Jon: That’s a good question actually. I’d say to just hear the progression because it is interesting to hear what someone wrote when they were 19 up to what they wrote when they were 34.
EM: You have mentioned that you want to write a new album during your free time this year. Have you begun the process? And if so, where do you currently see it going?
Jon: Yes, I have begun it. It’s been a very technical process so far because I decided to move platforms from Logic over to Ableton - or, at least to learn what Ableton can do for me that Logic couldn’t and maybe combined the two. So, at the moment I have just been learning it and getting my head around it, discovering how different it is and how much flexibility it has. It’s like a whole new instrument I’m learning is what it feels like. It feels like I picked up a guitar for the first time. So, at the moment there’s very little actual music coming out of it - there’s a lot of little experiments and almost studies in how to use this new thing. That’s where I am right now.
I have over-arching ideas for how the record will sound. But, what I have discovered in the past is when I have thought I learned where it is going it doesn’t go that way. So, when I started writing Immunity I had no idea it was going to be a lot of techno tracks. The first track I wrote is called “Form By Firelight”, which is a very different rhythm on the slower half of the album. And then the techno front-running tracks came a bit later. So, I don’t know where this one is going yet, but in my head I can kind of see it.

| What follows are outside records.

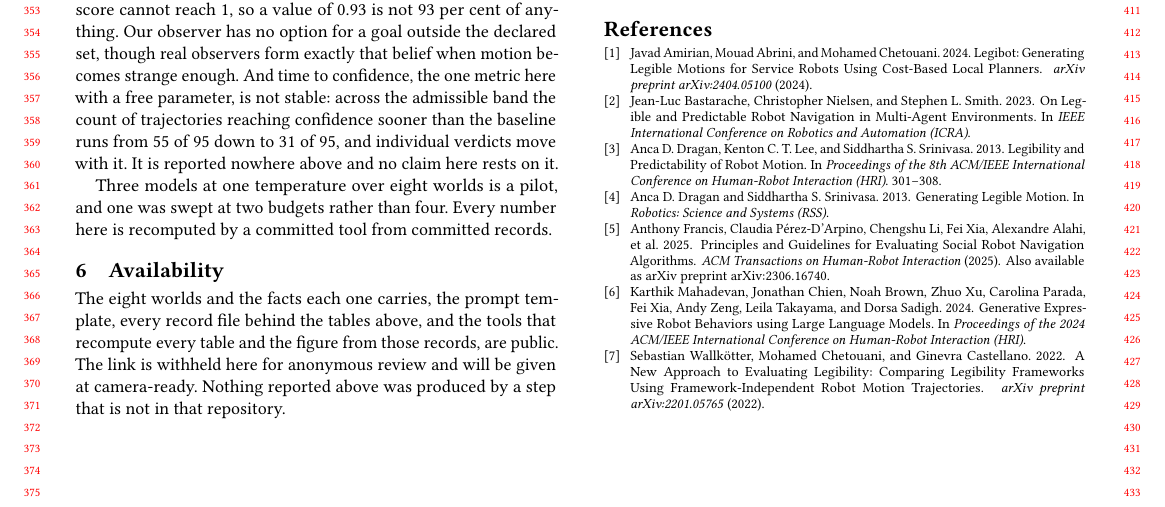
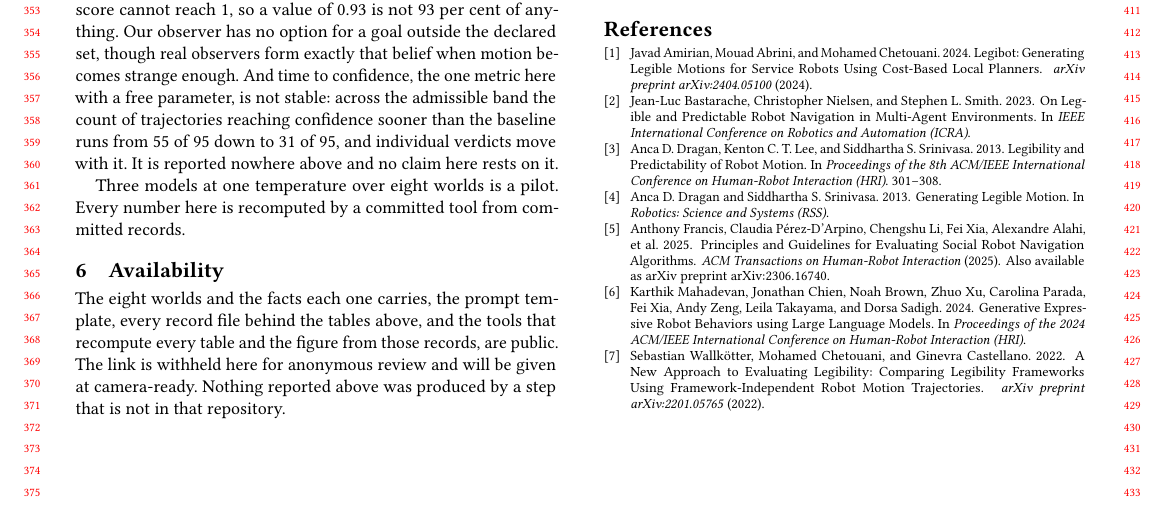
Before and after one commit to munawarkazmi/legible-motion-bench, a LaTeX paper (paper/paper.tex): part of page 4 of 4, cut so that both start at the same text. Compiled offline with pdfLaTeX.

Commit message:
A limitation that stopped applying when the grid filled
Limitations said the pilot was "three models at one temperature over
eight worlds ... and one was swept at two budgets rather than four".
The second half has been false since the grid filled: all three are
swept at all four, which Table 2 and its caption say on the previous
page. Dropped. The pilot scale stands and is still stated.

Found while measuring the body against the page limit rather than by
the earlier sweep, which looked for the two-budget phrasings and for
numbers, and this one is neither.

The PDFs are not rebuilt for this. One more decision on the body is
pending and both can go into a single rebuild.

```diff
--- a/paper/paper.tex
+++ b/paper/paper.tex
@@ -404,9 +404,8 @@ confidence sooner than the baseline runs from 55 of 95 down to 31 of 95,
 and individual verdicts move with it. It is reported nowhere above and no
 claim here rests on it.
 
-Three models at one temperature over eight worlds is a pilot, and one was
-swept at two budgets rather than four. Every number here is recomputed by
-a committed tool from committed records.
+Three models at one temperature over eight worlds is a pilot. Every number
+here is recomputed by a committed tool from committed records.
 
 \section{Availability}
 
```
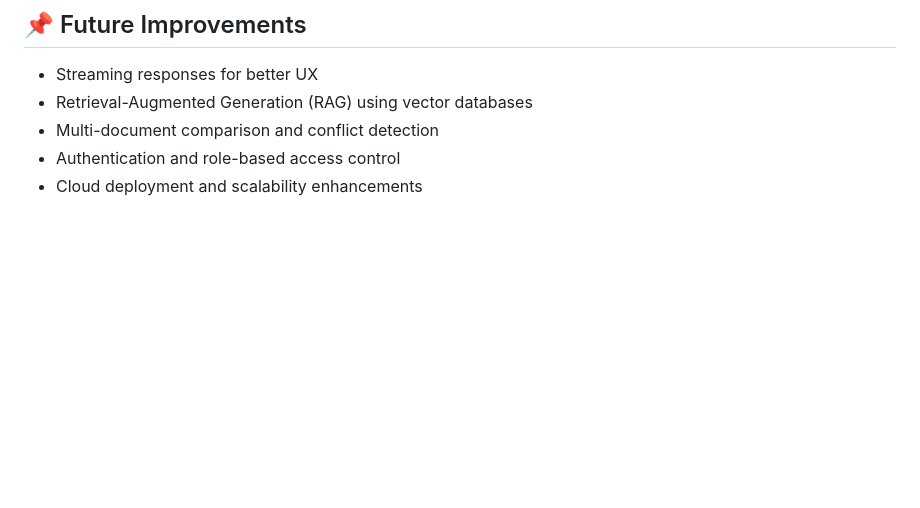
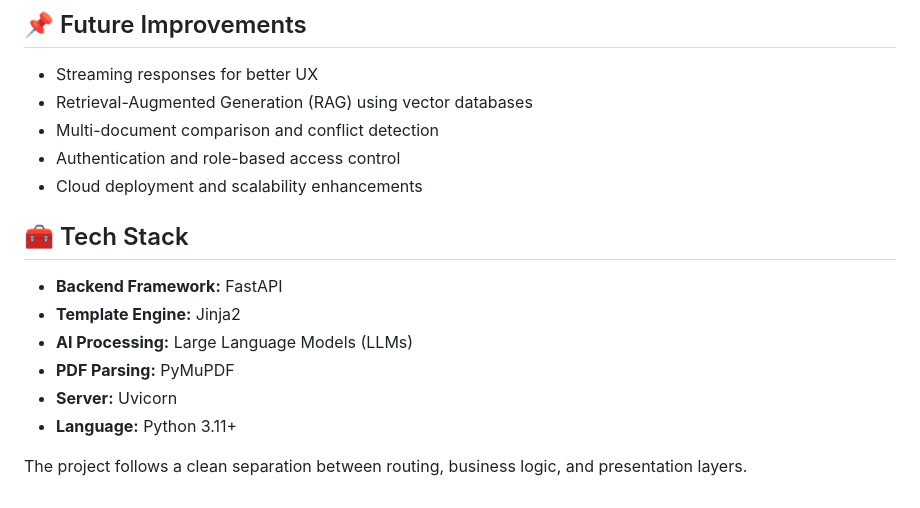
Before and after one commit to VikasKandhal/requirement-ai-system, a Markdown page: README.md, the part around the change. Rendered like a GitHub page; blank space fills up the shorter version.

Commit message:
adding documentation and improving readme

```diff
--- a/README.md
+++ b/README.md
@@ -161,3 +161,15 @@ This approach reflects **best practices used in production GenAI systems**.
 - Multi-document comparison and conflict detection
 - Authentication and role-based access control
 - Cloud deployment and scalability enhancements
+
+## 🧰 Tech Stack
+
+- **Backend Framework:** FastAPI
+- **Template Engine:** Jinja2
+- **AI Processing:** Large Language Models (LLMs)
+- **PDF Parsing:** PyMuPDF
+- **Server:** Uvicorn
+- **Language:** Python 3.11+
+
+
+The project follows a clean separation between routing, business logic, and presentation layers.
```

EM: With all of your collaborations with a plethora of amazing artists, are there any others that you would like to work with if given the opportunity?
Jon: Yeah, I’d love to work with Sigur Ros. I have worked at their studio and recorded an EP there and I have been a huge fan for years and I’m going to meet them soon. Not in order to discuss anything, but I am excited to just say ‘hello’ and hopefully one day something will happen from that.
Thom York would be another. I mean these are obvious choices that I am sure that everyone would say if you had asked them. And also, Justin Vernon is another hero of mine.
EM: Well, given your background and who you have worked with in the past you have the potential to work with anyone.
Jon: It would be awesome. I’ve had a lot of different female vocalists on my tracks over the years, but I’d like to go beyond that.
EM: Knowing that you like to manipulate acoustic instruments to create your own electronic sounds, have you ever considered bringing live instruments into your own sets in a festival-like setting?
Jon: In a festival it doesn’t really work. When I’ve used a real piano on stage, or strings, it’s been in a concert hall setting with seats and with an audience who are in an exact right zone for that kind of music and who are expecting that kind of music. But, at a festival you get a lot of people who maybe don’t know stuff as well or they know the big or louder tunes only. So, what I would try and do-usually-is just create the most uplifting, more bold set at a festival.
I did this album with this Scottish singer called King Creosote a few years ago and it’s a very very quite album - folky, mostly acoustic. We tried to do it at some festivals — maybe two or three — and it just gets drown because where we’re sitting right now you can hear two stages going on. Imagine the quietest music. You just can’t get people into that, it just doesn’t work. I think festivals to me are more of a party thing because I tend to get put on late. Maybe if I was playing in the middle of the afternoon it would be different, but I don’t get those slots.
EM: Are there any acts that you are/were interested in catching live at FYF?
Jon: Yeah, I am very interested in Simian Mobile Disco, Flying Lotus — I know both are new additions — and also Purity Ring. I would like to see Bloc Party, but they are on at the same time as me now, so… yeah, that’s it. Tomorrow, I imagine I may be asleep. I’m jet lagged. We just got back from Japan like 24 hours ago and so my brain is eight hours out from here.